▶ [Task goal]
Across the records that follow, count each line holding "className", and write only the total.

===== Data shown

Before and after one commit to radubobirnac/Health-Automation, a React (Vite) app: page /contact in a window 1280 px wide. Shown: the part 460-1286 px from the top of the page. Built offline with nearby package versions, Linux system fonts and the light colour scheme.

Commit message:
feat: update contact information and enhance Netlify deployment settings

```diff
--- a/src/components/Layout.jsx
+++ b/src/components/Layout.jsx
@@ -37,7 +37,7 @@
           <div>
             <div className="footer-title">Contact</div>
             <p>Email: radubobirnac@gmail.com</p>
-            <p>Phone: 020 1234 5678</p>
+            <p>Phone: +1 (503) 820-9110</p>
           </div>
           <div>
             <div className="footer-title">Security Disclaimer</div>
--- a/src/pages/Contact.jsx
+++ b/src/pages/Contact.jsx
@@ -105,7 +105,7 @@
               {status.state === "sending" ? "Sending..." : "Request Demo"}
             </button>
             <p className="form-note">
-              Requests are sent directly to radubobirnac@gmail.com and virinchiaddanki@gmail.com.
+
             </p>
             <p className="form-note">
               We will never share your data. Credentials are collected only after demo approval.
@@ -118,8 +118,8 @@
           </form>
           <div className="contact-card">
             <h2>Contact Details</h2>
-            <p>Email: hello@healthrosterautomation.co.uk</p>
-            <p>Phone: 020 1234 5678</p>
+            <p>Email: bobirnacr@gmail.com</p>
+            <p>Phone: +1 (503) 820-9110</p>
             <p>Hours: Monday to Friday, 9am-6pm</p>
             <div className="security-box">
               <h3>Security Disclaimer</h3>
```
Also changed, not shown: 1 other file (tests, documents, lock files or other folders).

==========

▶ [Exercise response]
6